In a testy exchange, the caller accused the senior Tory of “lying” to the British public by promising that Brexit would ensure lower energy prices and cheaper food.
“We were told that if we exited the EU we would have lower energy prices, a cut in VAT and cheaper food — he lied to us,” the caller said.
“In the times that we’re in, why hasn’t this happened?”
Rees-Mogg responded by pointing to Rishi Sunak’s decision to cut VAT on solar panels in the spring statement earlier this month — something he said could not be done while the UK remained in the EU.
And he said the government was taking tariffs off items such as food, clothing and footwear from countries the UK was striking trade deals with, including Australia and New Zealand.
“And the more free trade deals we do the more tariffs will be removed — and more importantly actually because they have a big cost in terms of the flexibility of markets — the more non-tariff will be removed,” he said.
“But there is a global inflation in food prices, which has nothing to do with Brexit.”
Asked byLBC host Nick Ferrari what she made of Rees-Mogg’s response, the caller hit back: “You cut VAT on solar panels — how is that going to help the ordinary struggling person who can’t afford to pay their bills?
“You are so patronising Mr Rees-Mogg and I find it absolutely outrageous that people are going to suffer from hypothermia, they’re going to die, they can’t eat and they can’t heat their homes.”
The chancellor’s spring statement has been criticised for not doing enough to tackle the immediate pressure facing households.
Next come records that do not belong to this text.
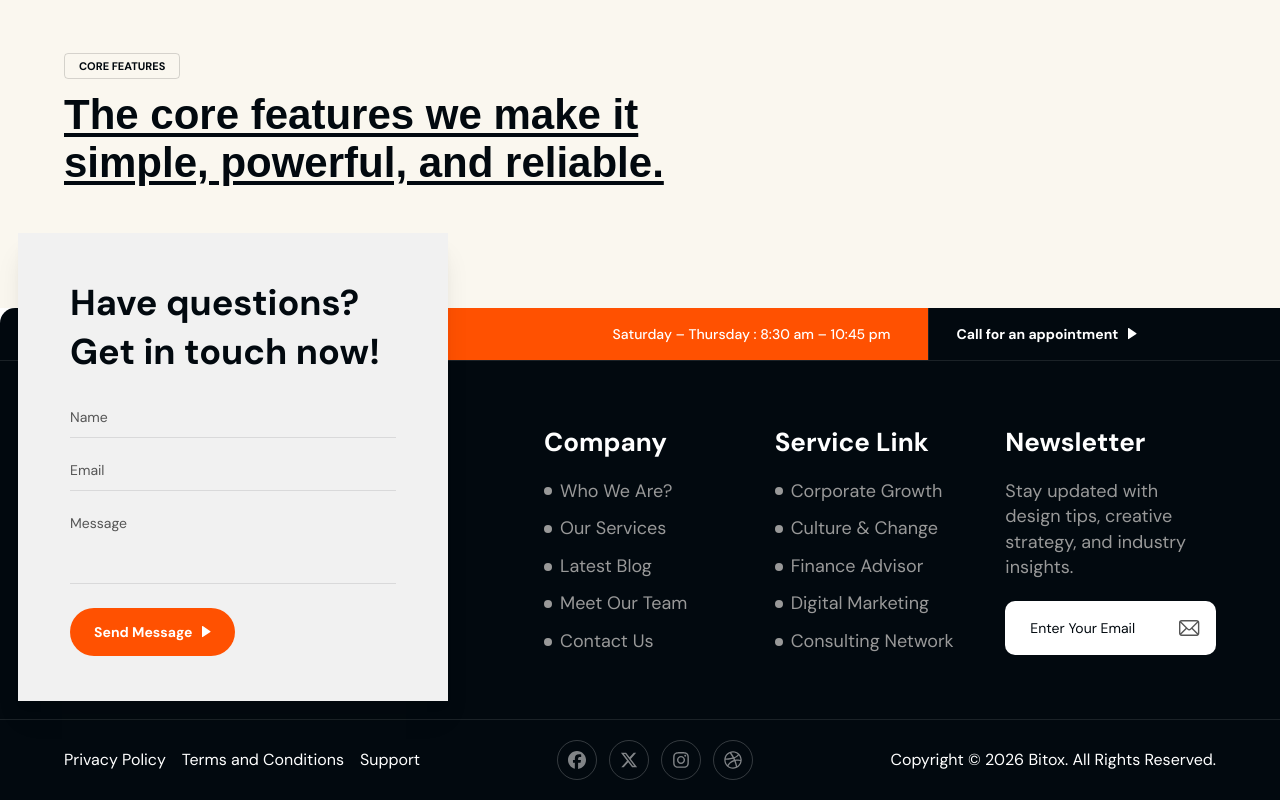
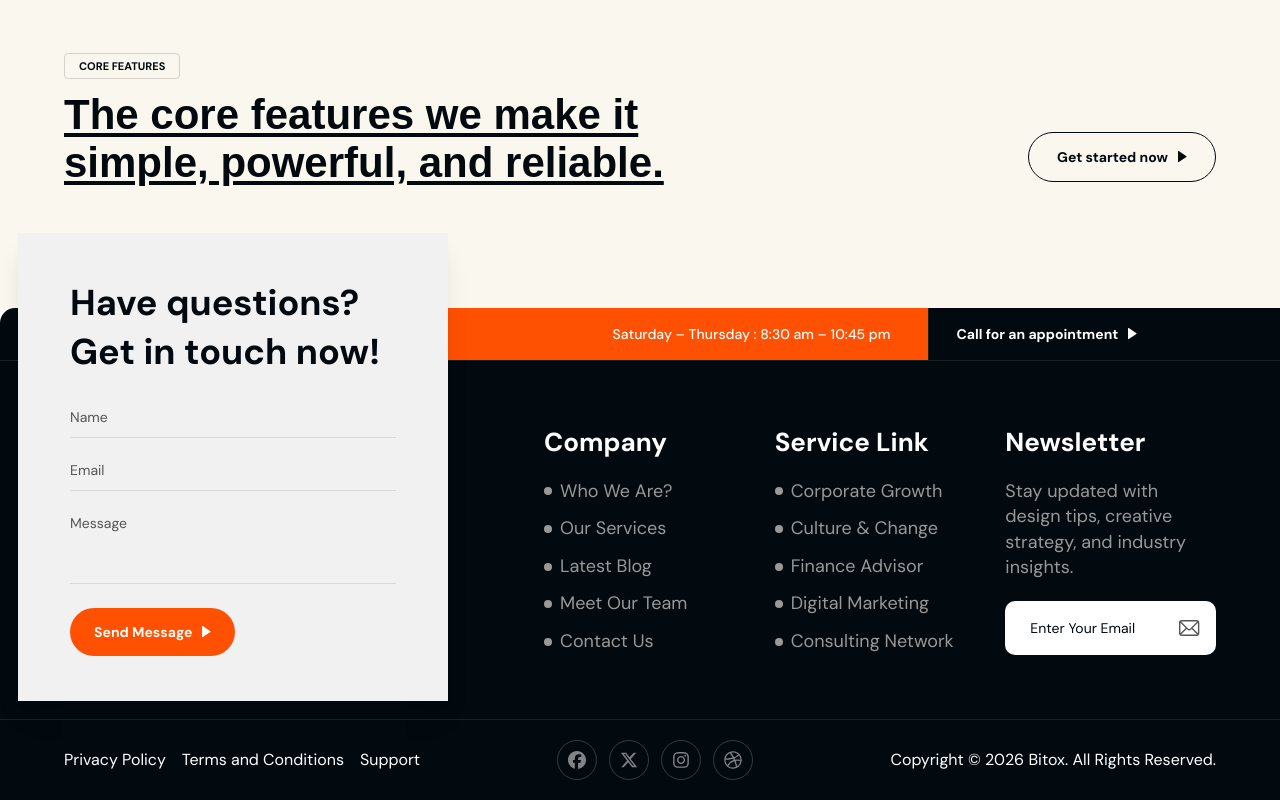
Before and after one commit to Mostofa-zaman/bitox-business-consulting-website, a Next.js app: page /consulting-agency in a window 1280 px wide. Shown: the part 3052-3852 px from the top of the page. Built offline with nearby package versions, Linux system fonts and the light colour scheme.

Commit message:
feat(CoreFeatures):add CTA button with services navigation

```diff
--- a/src/components/homeTwo/CoreFeatures.jsx
+++ b/src/components/homeTwo/CoreFeatures.jsx
@@ -3,6 +3,8 @@
 import React from 'react'
 import Container from "../common/Container";
 import { Stack } from "../common/Responsive";
+import ButtonThree from '../common/ButtonThree';
+import Link from "next/link";
 
 const CoreFeatures = () => {
   return (
@@ -25,6 +27,30 @@ const CoreFeatures = () => {
               The core features we make it simple, powerful, and reliable.
             </h2>
           </Stack>
+           {/* Right: Discover more button */}
+          <div className="self-center sm:self-end mb-1.5 sm:mb-1.5 inline-flex items-center gap-2.5 border border-primary text-primary text-sm font-medium rounded-[90px] px-7 py-3.5 cursor-pointer hover:bg-black/5 transition-colors shrink-0 group">
+            <Link href={"/services"}>
+              <ButtonThree
+                frontText="Get started now"
+                backText="Let's Talk."
+                backgroundColor="transparent"
+                textColor="#02090F"
+                fontSize={14}
+                paddingTop={0}
+                paddingBottom={0}
+                paddingLeft={0}
+                paddingRight={0}
+              />
+            </Link>
+            <span className="inline-block transition-transform group-hover:translate-x-1">
+              <svg width="9" height="12" viewBox="0 0 9 12" fill="none">
+                <path
+                  d="M0.77735 0.0848229C0.445073 -0.136695 0 0.1015 0 0.500848V10.6323C0 11.0317 0.445073 11.2699 0.77735 11.0484L8.37596 5.98261C8.67283 5.7847 8.67283 5.34848 8.37596 5.15056L0.77735 0.0848229Z"
+                  fill="#02090F"
+                />
+              </svg>
+            </span>
+          </div>
         </div>
       </Container>
     </section>
```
This month has been branded “awful April” thanks to the increase in the energy price cap by £693 a year, while the price of petrol is also on the rise despite the chancellor cutting fuel duty by 5p a litre.
Rees-Mogg was also challenged by Ferrari over the government’s decision to remove the £20 uplift in Universal Credit that was brought in during the pandemic.
The minister said: “What the government has done instead as you know is reduce the taper rate on Universal Credit and increased the living wage.
“We have the highest level of payroll employment that we’ve ever had, unemployment is back done to levels pre-pandemic.”
Ferrari interjected: “If I’m not in work?
“So the whole strategy is to ensure that people get out of poverty through getting into work,” the Cabinet minister replied.
“There are disability benefits...personal independence payments that are available, but people on Universal Credit we want to try and help get into work.
“The route out of poverty is getting people into work — that is fundamental.
“We spend more on disability benefits proportionately than almost any other country in the world, and rightly so.”